**INPUT**:
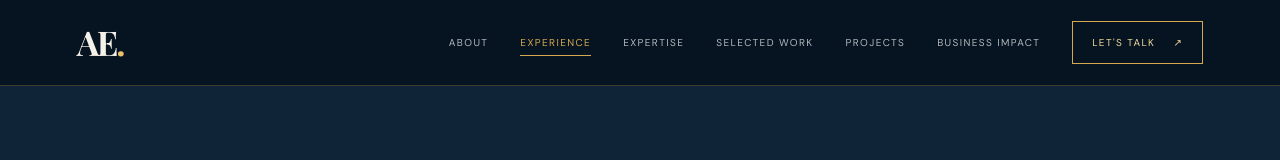
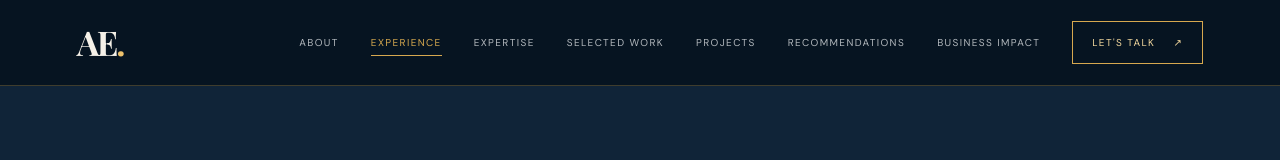
Before and after one commit to Shahawey1/Shahawey1.github.io, a plain HTML site: page experience.html in a window 1280 px wide. Shown: the top 160 px of the page. Drawn offline with nearby package versions, Linux system fonts and the light colour scheme; a web font is replaced by a local one.

Commit message:
Add Recommendations to portfolio navigation

```diff
--- a/experience.html
+++ b/experience.html
@@ -8,7 +8,7 @@
 <link rel="stylesheet" href="styles.css"></head><body>
 <div class="cursor-glow" aria-hidden="true"></div><header class="site-header">
   <a class="brand" href="index.html" aria-label="Ahmed Elshahawey home">AE<span>.</span></a>
-  <nav class="nav" id="nav"><a href="about.html">About</a><a href="experience.html" class="active" aria-current="page">Experience</a><a href="expertise.html">Expertise</a><a href="work.html">Selected Work</a><a href="projects.html">Projects</a><a href="impact.html">Business Impact</a><a href="contact.html" class="nav-contact">Let's talk <span>↗</span></a></nav>
+  <nav class="nav" id="nav"><a href="about.html">About</a><a href="experience.html" class="active" aria-current="page">Experience</a><a href="expertise.html">Expertise</a><a href="work.html">Selected Work</a><a href="projects.html">Projects</a><a href="recommendations.html">Recommendations</a><a href="impact.html">Business Impact</a><a href="contact.html" class="nav-contact">Let's talk <span>↗</span></a></nav>
   <button class="menu-toggle" id="menuToggle" aria-label="Toggle navigation" aria-expanded="false"><span></span><span></span></button>
  </header>
 <main id="top"><section class="experience section-wrap" id="experience">
```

**WORK INSTRUCTIONS**: Word for word, copy all the entries above, but with no pictures.

**SOLUTION TO THE EXERCISE**:
Before and after one commit to Shahawey1/Shahawey1.github.io, a plain HTML site: page experience.html in a window 1280 px wide. Shown: the top 160 px of the page. Drawn offline with nearby package versions, Linux system fonts and the light colour scheme; a web font is replaced by a local one.

Commit message:
Add Recommendations to portfolio navigation

```diff
--- a/experience.html
+++ b/experience.html
@@ -8,7 +8,7 @@
 <link rel="stylesheet" href="styles.css"></head><body>
 <div class="cursor-glow" aria-hidden="true"></div><header class="site-header">
   <a class="brand" href="index.html" aria-label="Ahmed Elshahawey home">AE<span>.</span></a>
-  <nav class="nav" id="nav"><a href="about.html">About</a><a href="experience.html" class="active" aria-current="page">Experience</a><a href="expertise.html">Expertise</a><a href="work.html">Selected Work</a><a href="projects.html">Projects</a><a href="impact.html">Business Impact</a><a href="contact.html" class="nav-contact">Let's talk <span>↗</span></a></nav>
+  <nav class="nav" id="nav"><a href="about.html">About</a><a href="experience.html" class="active" aria-current="page">Experience</a><a href="expertise.html">Expertise</a><a href="work.html">Selected Work</a><a href="projects.html">Projects</a><a href="recommendations.html">Recommendations</a><a href="impact.html">Business Impact</a><a href="contact.html" class="nav-contact">Let's talk <span>↗</span></a></nav>
   <button class="menu-toggle" id="menuToggle" aria-label="Toggle navigation" aria-expanded="false"><span></span><span></span></button>
  </header>
 <main id="top"><section class="experience section-wrap" id="experience">
```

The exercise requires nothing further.